You probably see a sheet of perfect, white paper, covered in thousands of tiny ink letters. Have you ever wondered the effect that this has on the earth, with the processes you don't see? Surely you don’t see the pollution and deforestation caused by mass produced paper. Paper created in mill factories has an unfavorable impact on the environment. Entire sections of forests are cut down, the air is filled with harmful chemicals, and the health of humans and animals alike is affected. Most people do not think of paper as being a significant factor in environmental damage. In some countries, paper made by hand helps offset the effects of pollution and deforestation. However, America is mostly run by mass produced paper, and while handmade paper is not quite yet a dead art it is not being used as it once was. A higher usage of types of handmade paper can help combat the negative effect on the environment, resulting in less pollution and waste.
Paper has a long and rich history, spanning thousands of years and many cultures. To understand how we have come to where we are in the paper industry, we must understand the history of paper as a whole. Paper was first produced as a cheaper alternative to bamboo or silk. It was easier to transport and easier to write on. It was first made out of tree bark, rags, and anything that could be turned into a sheet of paper. Papyrus was used in Egypt and Greece, and parchment was used as an alternative. The demand of writing materials grew as people began placing value on writing and literature. In addition to being used as a writing material, it began to be used for religious ceremonies and decorative purposes, giving paper a wider range of use and thus creating more demand. Throughout the last few thousand years, paper has increased in importance until today where paper is an underappreciated material. After papermaking machines were developed by Nicholas Louis Robert in 1798 (Dawson, 14), handmade paper was left as an artisan’s craft. Machine use increased, and handmade methods decreased, resulting in the overconsumption paper that we have today.

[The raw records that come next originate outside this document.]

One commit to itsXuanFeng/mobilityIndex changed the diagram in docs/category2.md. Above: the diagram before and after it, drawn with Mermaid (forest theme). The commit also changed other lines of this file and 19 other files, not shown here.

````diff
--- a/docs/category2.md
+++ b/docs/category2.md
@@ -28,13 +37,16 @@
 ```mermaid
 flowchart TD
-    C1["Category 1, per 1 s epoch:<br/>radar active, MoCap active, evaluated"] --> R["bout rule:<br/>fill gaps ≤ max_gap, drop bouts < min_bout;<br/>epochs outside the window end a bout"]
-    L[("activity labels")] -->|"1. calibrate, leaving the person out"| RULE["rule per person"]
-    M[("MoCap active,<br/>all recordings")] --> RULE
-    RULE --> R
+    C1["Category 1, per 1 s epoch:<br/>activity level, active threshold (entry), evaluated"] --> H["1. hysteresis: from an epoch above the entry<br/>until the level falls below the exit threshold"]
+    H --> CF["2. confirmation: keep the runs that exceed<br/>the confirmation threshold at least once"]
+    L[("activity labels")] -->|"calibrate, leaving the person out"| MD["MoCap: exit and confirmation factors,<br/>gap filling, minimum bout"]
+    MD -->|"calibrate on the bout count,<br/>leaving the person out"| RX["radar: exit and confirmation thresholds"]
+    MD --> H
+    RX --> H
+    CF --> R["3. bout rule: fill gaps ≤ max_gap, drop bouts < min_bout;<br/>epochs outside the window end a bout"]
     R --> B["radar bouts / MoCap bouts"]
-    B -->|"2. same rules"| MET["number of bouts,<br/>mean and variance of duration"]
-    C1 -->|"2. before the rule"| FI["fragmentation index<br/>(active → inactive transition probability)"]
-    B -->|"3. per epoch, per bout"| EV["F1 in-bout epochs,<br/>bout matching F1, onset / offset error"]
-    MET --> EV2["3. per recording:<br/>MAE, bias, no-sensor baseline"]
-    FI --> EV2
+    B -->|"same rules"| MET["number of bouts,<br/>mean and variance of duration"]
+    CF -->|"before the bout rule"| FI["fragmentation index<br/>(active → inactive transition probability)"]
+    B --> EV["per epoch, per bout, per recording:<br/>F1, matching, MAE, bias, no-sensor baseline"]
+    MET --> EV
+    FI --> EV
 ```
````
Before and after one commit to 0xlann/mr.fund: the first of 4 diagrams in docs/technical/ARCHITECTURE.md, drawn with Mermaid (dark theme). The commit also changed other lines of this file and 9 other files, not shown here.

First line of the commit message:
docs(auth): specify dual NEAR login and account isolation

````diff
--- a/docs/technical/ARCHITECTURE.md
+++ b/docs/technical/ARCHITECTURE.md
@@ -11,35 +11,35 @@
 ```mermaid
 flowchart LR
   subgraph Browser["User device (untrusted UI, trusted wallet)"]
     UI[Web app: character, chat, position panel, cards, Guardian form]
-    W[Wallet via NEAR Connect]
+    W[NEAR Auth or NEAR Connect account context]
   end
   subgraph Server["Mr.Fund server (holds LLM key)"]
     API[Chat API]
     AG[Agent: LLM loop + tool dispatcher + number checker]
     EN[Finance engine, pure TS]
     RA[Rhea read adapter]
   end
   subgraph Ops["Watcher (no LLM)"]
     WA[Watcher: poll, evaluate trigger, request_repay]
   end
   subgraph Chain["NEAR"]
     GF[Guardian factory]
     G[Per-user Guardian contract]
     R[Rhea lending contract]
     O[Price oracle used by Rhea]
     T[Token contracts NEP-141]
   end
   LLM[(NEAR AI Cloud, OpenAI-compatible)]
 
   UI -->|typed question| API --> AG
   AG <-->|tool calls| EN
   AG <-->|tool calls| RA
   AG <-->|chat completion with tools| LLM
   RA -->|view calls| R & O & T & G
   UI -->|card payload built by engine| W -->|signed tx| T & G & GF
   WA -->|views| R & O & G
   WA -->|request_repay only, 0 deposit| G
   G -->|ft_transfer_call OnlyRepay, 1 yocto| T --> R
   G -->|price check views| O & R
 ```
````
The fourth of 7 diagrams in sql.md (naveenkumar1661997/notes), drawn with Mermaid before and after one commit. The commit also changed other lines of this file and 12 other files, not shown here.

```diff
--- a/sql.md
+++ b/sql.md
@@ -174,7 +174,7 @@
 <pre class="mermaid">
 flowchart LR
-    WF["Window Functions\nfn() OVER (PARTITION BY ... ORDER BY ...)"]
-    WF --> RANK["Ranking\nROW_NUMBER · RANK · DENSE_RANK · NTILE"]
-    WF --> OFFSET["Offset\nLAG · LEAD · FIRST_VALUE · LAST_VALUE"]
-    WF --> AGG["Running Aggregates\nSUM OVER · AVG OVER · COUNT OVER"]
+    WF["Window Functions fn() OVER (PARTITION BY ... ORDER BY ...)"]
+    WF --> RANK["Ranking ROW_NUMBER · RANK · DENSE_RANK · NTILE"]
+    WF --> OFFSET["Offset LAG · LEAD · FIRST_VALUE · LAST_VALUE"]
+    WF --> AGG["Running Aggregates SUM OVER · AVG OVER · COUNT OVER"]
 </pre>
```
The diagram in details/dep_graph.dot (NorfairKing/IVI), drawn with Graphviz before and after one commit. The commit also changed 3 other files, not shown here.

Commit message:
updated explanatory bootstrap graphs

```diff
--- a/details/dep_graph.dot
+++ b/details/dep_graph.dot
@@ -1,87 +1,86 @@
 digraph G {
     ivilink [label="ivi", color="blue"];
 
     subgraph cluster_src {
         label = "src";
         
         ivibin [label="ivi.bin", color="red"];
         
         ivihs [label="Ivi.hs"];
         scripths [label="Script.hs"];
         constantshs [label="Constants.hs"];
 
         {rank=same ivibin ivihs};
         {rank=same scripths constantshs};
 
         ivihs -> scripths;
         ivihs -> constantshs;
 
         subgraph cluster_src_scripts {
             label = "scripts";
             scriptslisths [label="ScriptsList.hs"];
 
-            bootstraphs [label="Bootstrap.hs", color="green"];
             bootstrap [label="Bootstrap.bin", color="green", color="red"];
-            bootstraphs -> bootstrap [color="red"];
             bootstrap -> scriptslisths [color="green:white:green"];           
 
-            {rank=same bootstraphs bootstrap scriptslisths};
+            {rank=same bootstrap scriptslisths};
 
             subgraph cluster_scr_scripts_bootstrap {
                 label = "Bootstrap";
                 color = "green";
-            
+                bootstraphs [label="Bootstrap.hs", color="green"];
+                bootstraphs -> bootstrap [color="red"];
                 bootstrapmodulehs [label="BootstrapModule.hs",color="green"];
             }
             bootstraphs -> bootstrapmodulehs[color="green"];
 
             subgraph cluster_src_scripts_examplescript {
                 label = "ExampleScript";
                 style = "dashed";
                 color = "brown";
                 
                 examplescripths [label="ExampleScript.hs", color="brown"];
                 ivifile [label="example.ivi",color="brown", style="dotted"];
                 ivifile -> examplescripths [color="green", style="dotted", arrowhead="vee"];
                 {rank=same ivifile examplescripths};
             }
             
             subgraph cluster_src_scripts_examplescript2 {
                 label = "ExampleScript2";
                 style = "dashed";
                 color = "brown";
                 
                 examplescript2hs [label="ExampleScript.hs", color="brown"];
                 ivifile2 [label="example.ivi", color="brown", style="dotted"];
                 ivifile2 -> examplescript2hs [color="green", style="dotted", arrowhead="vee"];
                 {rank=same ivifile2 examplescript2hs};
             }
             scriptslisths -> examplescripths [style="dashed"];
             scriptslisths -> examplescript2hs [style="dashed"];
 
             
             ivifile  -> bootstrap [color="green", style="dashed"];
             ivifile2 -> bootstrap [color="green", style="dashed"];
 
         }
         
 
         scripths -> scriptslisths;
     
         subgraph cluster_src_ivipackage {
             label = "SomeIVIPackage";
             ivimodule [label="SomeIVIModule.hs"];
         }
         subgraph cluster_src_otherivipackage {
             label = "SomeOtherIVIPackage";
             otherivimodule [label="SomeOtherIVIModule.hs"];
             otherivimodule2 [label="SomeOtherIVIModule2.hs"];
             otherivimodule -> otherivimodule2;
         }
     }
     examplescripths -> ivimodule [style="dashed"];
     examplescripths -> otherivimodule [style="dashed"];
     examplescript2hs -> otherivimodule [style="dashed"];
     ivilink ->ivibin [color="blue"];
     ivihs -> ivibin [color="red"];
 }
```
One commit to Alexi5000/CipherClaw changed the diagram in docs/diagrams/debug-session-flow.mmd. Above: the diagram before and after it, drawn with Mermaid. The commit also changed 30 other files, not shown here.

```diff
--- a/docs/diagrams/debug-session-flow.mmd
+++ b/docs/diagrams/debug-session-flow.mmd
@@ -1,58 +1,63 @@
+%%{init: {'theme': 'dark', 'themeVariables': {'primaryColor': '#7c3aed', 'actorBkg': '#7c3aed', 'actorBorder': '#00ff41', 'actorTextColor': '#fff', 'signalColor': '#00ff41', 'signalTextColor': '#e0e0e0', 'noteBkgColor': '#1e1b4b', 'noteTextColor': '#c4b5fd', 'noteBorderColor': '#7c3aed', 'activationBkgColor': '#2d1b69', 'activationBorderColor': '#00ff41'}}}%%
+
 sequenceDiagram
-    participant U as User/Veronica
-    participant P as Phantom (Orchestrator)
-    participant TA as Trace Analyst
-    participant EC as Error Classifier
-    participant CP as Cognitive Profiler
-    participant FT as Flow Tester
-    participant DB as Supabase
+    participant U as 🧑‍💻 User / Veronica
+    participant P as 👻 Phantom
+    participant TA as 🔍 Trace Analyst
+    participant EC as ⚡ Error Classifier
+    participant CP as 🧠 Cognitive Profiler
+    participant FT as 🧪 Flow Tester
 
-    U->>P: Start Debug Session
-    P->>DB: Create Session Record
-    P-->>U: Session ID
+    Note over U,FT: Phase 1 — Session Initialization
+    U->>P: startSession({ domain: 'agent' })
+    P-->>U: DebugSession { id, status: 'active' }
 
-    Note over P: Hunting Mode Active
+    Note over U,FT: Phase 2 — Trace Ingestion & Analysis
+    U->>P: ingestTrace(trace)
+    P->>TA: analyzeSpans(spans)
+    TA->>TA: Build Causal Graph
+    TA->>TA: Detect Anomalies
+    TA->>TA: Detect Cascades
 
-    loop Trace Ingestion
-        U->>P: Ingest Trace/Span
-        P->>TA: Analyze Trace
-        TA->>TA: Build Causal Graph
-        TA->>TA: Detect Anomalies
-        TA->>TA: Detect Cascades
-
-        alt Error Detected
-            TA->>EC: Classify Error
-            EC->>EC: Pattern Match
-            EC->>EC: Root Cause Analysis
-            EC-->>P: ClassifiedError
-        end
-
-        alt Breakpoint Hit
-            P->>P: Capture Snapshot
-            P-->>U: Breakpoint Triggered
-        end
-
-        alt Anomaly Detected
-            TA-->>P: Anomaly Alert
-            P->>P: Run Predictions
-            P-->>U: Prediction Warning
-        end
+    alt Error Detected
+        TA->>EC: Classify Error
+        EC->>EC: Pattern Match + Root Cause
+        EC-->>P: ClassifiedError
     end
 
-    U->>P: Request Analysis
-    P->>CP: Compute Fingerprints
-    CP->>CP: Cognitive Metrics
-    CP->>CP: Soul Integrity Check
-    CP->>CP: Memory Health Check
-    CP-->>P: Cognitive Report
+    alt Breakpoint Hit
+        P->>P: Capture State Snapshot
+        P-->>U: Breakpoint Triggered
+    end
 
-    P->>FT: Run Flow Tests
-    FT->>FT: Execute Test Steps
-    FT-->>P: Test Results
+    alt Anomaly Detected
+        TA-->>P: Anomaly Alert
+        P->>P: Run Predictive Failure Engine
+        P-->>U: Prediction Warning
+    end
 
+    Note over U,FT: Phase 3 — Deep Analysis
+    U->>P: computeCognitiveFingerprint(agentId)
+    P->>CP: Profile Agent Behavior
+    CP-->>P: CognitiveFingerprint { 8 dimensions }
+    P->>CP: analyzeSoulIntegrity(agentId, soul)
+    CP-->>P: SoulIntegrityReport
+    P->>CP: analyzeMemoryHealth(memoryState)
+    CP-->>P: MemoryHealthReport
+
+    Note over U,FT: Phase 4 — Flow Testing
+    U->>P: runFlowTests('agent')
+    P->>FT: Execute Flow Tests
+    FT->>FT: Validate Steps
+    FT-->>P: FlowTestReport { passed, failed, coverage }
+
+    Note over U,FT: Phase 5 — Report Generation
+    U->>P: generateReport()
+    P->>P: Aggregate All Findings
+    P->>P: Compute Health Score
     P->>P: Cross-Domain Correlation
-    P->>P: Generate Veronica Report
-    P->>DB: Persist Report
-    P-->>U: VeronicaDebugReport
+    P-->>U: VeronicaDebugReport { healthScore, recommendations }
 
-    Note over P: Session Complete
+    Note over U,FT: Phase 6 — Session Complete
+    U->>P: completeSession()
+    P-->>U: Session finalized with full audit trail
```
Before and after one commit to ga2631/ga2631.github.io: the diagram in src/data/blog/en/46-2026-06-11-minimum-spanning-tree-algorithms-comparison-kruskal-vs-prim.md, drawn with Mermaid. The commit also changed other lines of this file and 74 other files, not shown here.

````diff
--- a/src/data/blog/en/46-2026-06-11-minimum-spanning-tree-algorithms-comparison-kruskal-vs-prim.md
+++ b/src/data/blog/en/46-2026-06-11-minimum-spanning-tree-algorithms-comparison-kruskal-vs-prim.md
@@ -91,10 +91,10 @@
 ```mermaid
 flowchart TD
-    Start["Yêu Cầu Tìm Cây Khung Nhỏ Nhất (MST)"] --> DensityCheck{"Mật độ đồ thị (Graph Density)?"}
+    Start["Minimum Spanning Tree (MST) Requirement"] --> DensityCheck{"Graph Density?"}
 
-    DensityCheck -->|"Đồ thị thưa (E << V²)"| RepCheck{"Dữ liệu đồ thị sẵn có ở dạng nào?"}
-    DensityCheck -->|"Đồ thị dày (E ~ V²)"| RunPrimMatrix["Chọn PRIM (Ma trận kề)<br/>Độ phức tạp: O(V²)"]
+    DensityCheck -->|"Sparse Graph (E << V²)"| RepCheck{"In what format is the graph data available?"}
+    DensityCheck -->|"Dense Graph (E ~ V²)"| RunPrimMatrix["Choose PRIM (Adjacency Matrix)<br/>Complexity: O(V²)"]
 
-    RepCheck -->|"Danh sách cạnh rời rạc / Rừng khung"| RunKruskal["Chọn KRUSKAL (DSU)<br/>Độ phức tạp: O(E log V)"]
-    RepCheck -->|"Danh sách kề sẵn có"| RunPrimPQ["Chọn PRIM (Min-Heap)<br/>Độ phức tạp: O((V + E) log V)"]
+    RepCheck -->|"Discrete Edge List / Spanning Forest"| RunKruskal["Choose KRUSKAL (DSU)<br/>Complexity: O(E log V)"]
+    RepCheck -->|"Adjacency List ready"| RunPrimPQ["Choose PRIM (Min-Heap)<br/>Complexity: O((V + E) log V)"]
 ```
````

As defined in Paper: The Continuous Thread, “paper is properly defined as a substance made from fibers that are macerated until each individual filament becomes a separate unit” (Webb, 8). The processes of papermaking differ greatly between paper mills and handmade paper. Paper mills are much more harmful to the environment, resulting in significant deforestation and pollution. In a paper mill, paper is made with wood pulp. Trees are cut down, stripped, and chemically broken down into a pulp where there are different tree fibers. These are then chemically bleached and made into perfect sheets of different types of paper. These chemicals are especially harmful to the environment as they pump out harmful gases into the atmosphere. This dangerous production accounts for numerous copy...